Monday, June 14, 2010

Ethics and Technology

Last Wednesday I had dinner with a friend, and the subject of electronic piracy came up. This is something of a hot-button issue among most of my friends, so I always like to gauge where people stand on it.

The issue as I see it is this: electronic piracy is very tempting and very easy, especially with streaming sites and direct download everywhere. It used to be that the technology wasn't at a level that made downloading movies (for example) either affordable or practical, but over the course of the last few years that has changed. Wed hosting is cheaper and high-speed access is readily available. The degree of policing varies a lot, of course, but it seems that it is often possible to get away with it, especially since uploaders are often prosecuted, not downloaders. And legal distribution does not quite keep up with demand, especially for those of us with somewhat niche tastes.

Of course all of this is against the law in most parts of the world. But is it unethical? This, I think, is a much more serious consideration.

My idea of ethics is that we should avoid causing harm to others as best as we can while trying to alleviate harm that has already been done. So does piracy cause harm? The issue I struggle with is that some of us (perhaps a lot of us) wouldn't have bought the product we pirated.

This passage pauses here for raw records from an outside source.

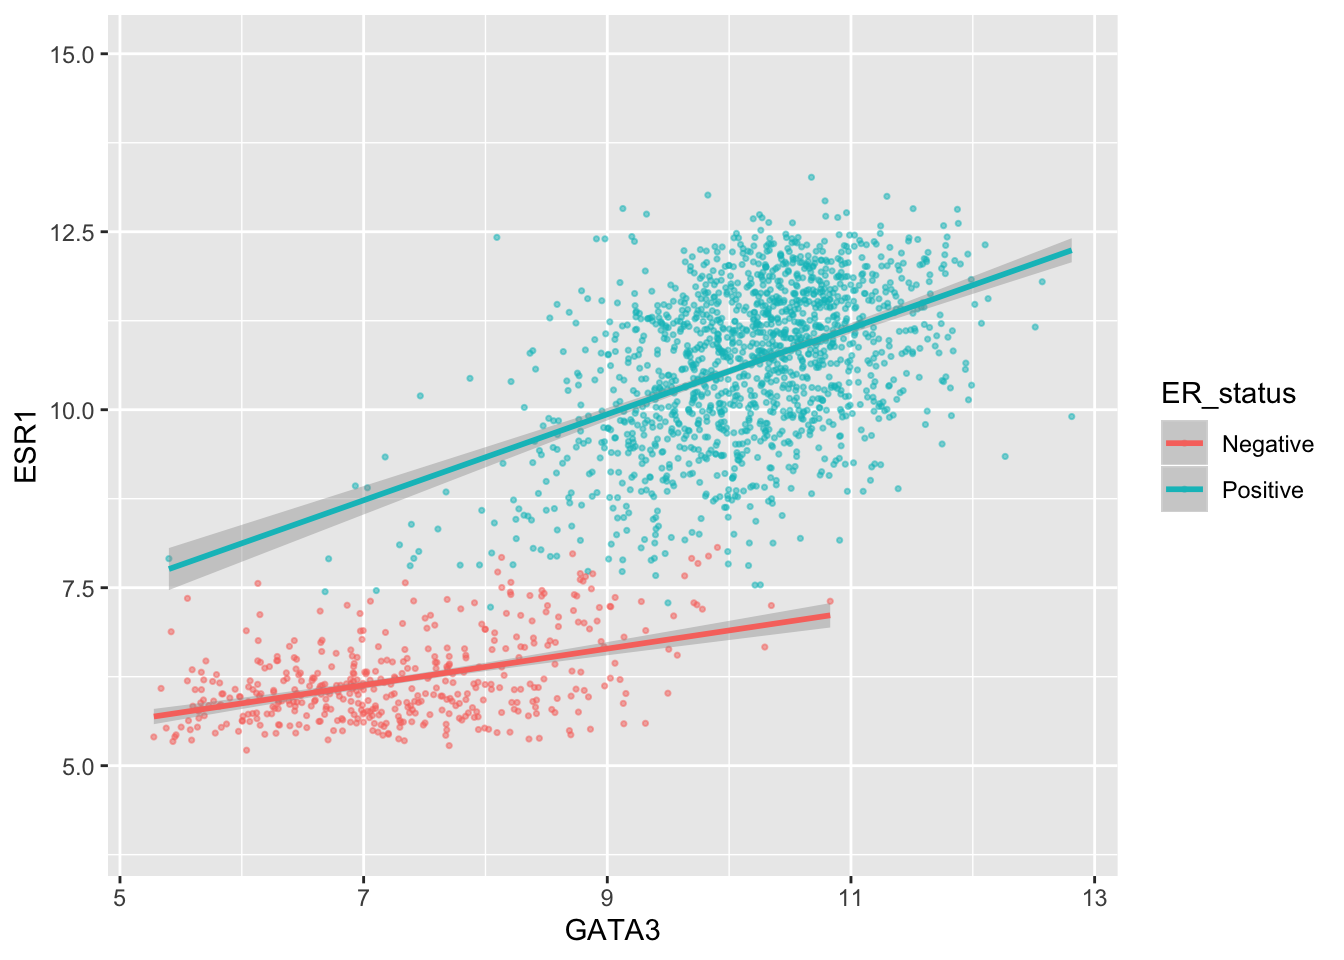
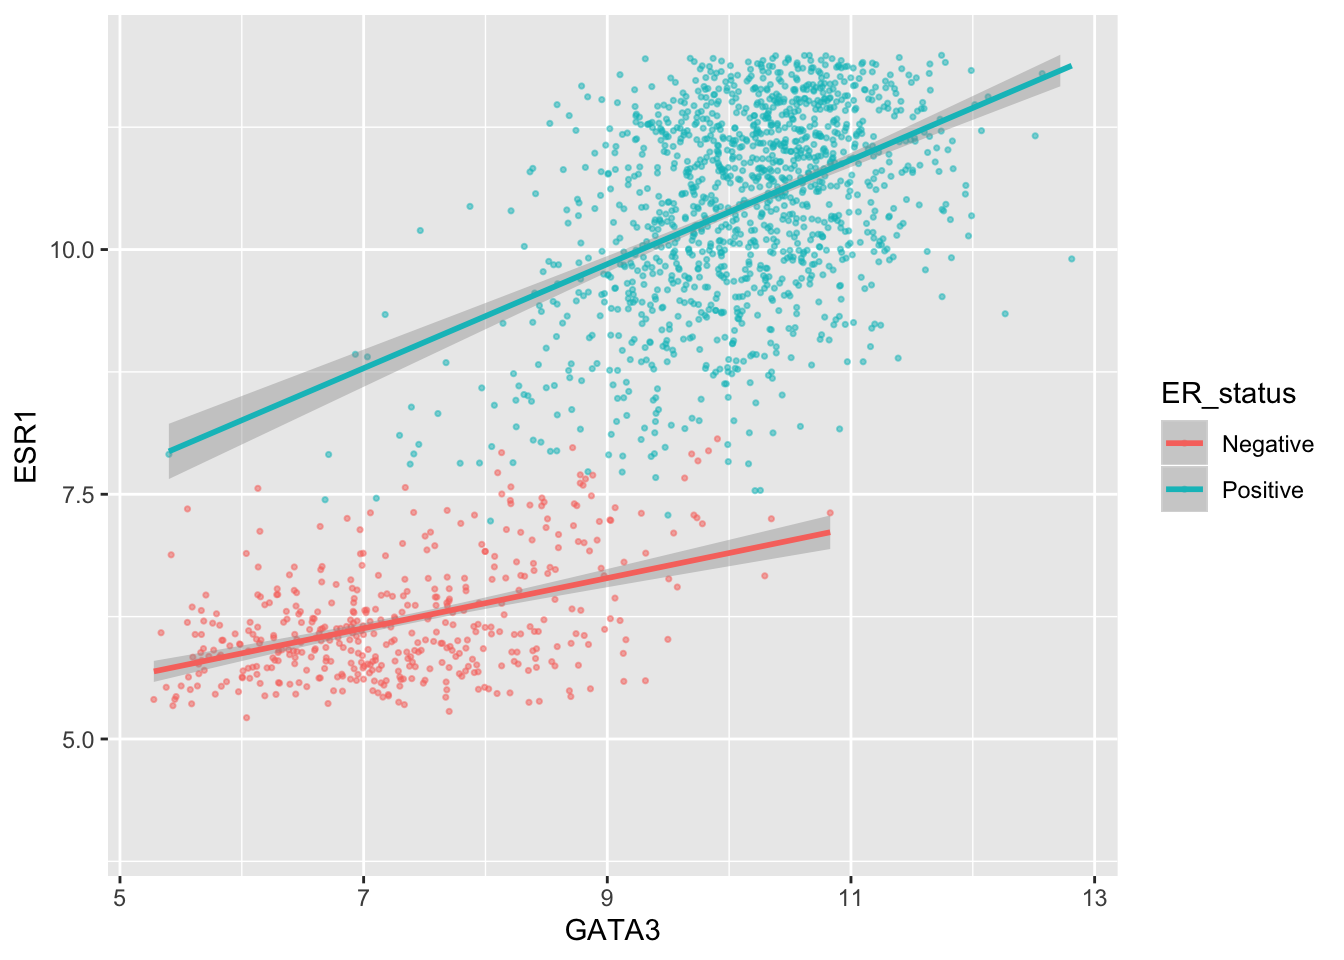
Added Ash's schematic demonstrating summarization with group_by, added Mick Avory to band members/instruments example of joining on two columns, changed limits example to show removing of points outside the limits.

diff --git a/docs/week5.html b/docs/week5.html
@@ -484,7 +484,12 @@ metabric</code></pre>
 ##  9 7                   10.9 
 ## 10 8                   11.1 
 ## 11 9                    9.96</code></pre>
-<p>As before we can summarize multiple observations, e.g. the mean expression for other genes of interest, this time using the PAM50 classification to define the groups.</p>
+<p>The following schematic contains another example using a simplified subset of the METABRIC tumour samples to show what’s going on.</p>
+<div class="figure">
+<img src="images/group_and_summarise.png" />
+
+</div>
+<p>As we saw last week, we can summarize multiple observations, e.g. the mean expression for other genes of interest, with <code>summarise_at()</code>, this time using the PAM50 classification to define the groups.</p>
 <pre class="r"><code>metabric %&gt;%
   group_by(PAM50) %&gt;%
   summarise_at(vars(ESR1, PGR, ERBB2), mean)</code></pre>
@@ -902,24 +907,25 @@ band_members3</code></pre>
 <h2>Joining by matching on multiple columns</h2>
 <p>Sometimes the observations being combined are identified by multiple columns, for example, a forename and a surname. We can specify a vector of column names to be used in the join operation.</p>
 <pre class="r"><code>band_members4 &lt;- tibble(
-  forename = c(&quot;Mick&quot;,   &quot;John&quot;,    &quot;Paul&quot;,      &quot;John&quot;),
-  surname =  c(&quot;Jagger&quot;, &quot;Lennon&quot;,  &quot;McCartney&quot;, &quot;Squire&quot;),
-  band =     c(&quot;Stones&quot;, &quot;Beatles&quot;, &quot;Beatles&quot;,   &quot;Roses&quot;)
+  forename = c(&quot;Mick&quot;,   &quot;John&quot;,    &quot;Paul&quot;,      &quot;Mick&quot;,  &quot;John&quot;),
+  surname =  c(&quot;Jagger&quot;, &quot;Lennon&quot;,  &quot;McCartney&quot;, &quot;Avory&quot;, &quot;Squire&quot;),
+  band =     c(&quot;Stones&quot;, &quot;Beatles&quot;, &quot;Beatles&quot;,   &quot;Kinks&quot;, &quot;Roses&quot;)
 )
 band_instruments4 &lt;- tibble(
-  forename = c(&quot;John&quot;,   &quot;Paul&quot;,      &quot;Keith&quot;,    &quot;John&quot;),
-  surname =  c(&quot;Lennon&quot;, &quot;McCartney&quot;, &quot;Richards&quot;, &quot;Squire&quot;),
-  plays =    c(&quot;guitar&quot;, &quot;bass&quot;,      &quot;guitar&quot;,   &quot;guitar&quot;)
+  forename = c(&quot;John&quot;,   &quot;Paul&quot;,      &quot;Keith&quot;,    &quot;Mick&quot;,  &quot;John&quot;),
+  surname =  c(&quot;Lennon&quot;, &quot;McCartney&quot;, &quot;Richards&quot;, &quot;Avory&quot;, &quot;Squire&quot;),
+  plays =    c(&quot;guitar&quot;, &quot;bass&quot;,      &quot;guitar&quot;,   &quot;drums&quot;, &quot;guitar&quot;)
 )
 full_join(band_members4, band_instruments4, by = c(&quot;forename&quot;, &quot;surname&quot;))</code></pre>
-<pre><code>## # A tibble: 5 x 4
+<pre><code>## # A tibble: 6 x 4
 ##   forename surname   band    plays 
 ##   &lt;chr&gt;    &lt;chr&gt;     &lt;chr&gt;   &lt;chr&gt; 
 ## 1 Mick     Jagger    Stones  &lt;NA&gt;  
 ## 2 John     Lennon    Beatles guitar
 ## 3 Paul     McCartney Beatles bass  
-## 4 John     Squire    Roses   guitar
-## 5 Keith    Richards  &lt;NA&gt;    guitar</code></pre>
+## 4 Mick     Avory     Kinks   drums 
+## 5 John     Squire    Roses   guitar
+## 6 Keith    Richards  &lt;NA&gt;    guitar</code></pre>
 </div>
 <div id="clashing-column-names" class="section level2">
 <h2>Clashing column names</h2>
@@ -1085,8 +1091,11 @@ plot</code></pre>
 <pre class="r"><code>ggplot(data = metabric, mapping = aes(x = GATA3, y = ESR1, colour = ER_status)) +
   geom_point(size = 0.6, alpha = 0.5) +
   geom_smooth(method = &quot;lm&quot;) +
-  scale_y_continuous(breaks = seq(5, 15, by = 2.5), limits = c(4, 15))</code></pre>
+  scale_y_continuous(breaks = seq(5, 15, by = 2.5), limits = c(4, 12))</code></pre>
+<pre><code>## Warning: Removed 160 rows containing non-finite values (stat_smooth).</code></pre>
+<pre><code>## Warning: Removed 160 rows containing missing values (geom_point).</code></pre>
 <p><img src="week5_files/figure-html/scatter_plot_3-1.png" width="672" /></p>
+<p>Here, just for demonstration purposes, we set the upper limit to be less than the largest values of ESR1 expression and ggplot2 warned us that some rows have been removed from the plot.</p>
 <p>We can change the minor breaks, e.g. to add more lines that act as guides. These are shown as thin white lines when using the default theme (we’ll take a look at alternative themes next week).</p>
 <pre class="r"><code>ggplot(data = metabric, mapping = aes(x = GATA3, y = ESR1, colour = ER_status)) +
   geom_point(size = 0.6, alpha = 0.5) +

Or what if it's something that is unavailable (or very rare) through legal channels, like a movie that has only been released in another country or a book that's been out of print for twenty years? I mean, the harm that might conceivably be caused is that of the legitimate producers (creative talent, distributors, etc.) not getting a profit, which is a tenuous kind of harm at best.

At the same time, as I told my friend, it seems to me that the urge to download illegally comes from a somewhat ugly bit of entitlement - I want it, so I should have it. And this bothers me, even if no one's much harmed in the process.

Fan works, on the other hand, I fully support, including the ones like music videos that take bits of the original material and remix or re-envision them.

I try to stay in the gray area of things that are unavailable, and I have bought some that later became available, but I remain quite conflicted on this issue.

I think it's hard to have an ethical system that isn't laid out for you ahead of time, and no matter your ethical or moral system, it's hard to follow the rules.

1 comment:

  1. A simple choices we make on an issue like this or, for example, on another apparently mundane issue such as how one behaves in traffic can have an effect on who you become. The question is, "Do we want to have some say over who we become and do we know what we want to become?"

    I liked your self-reflective post.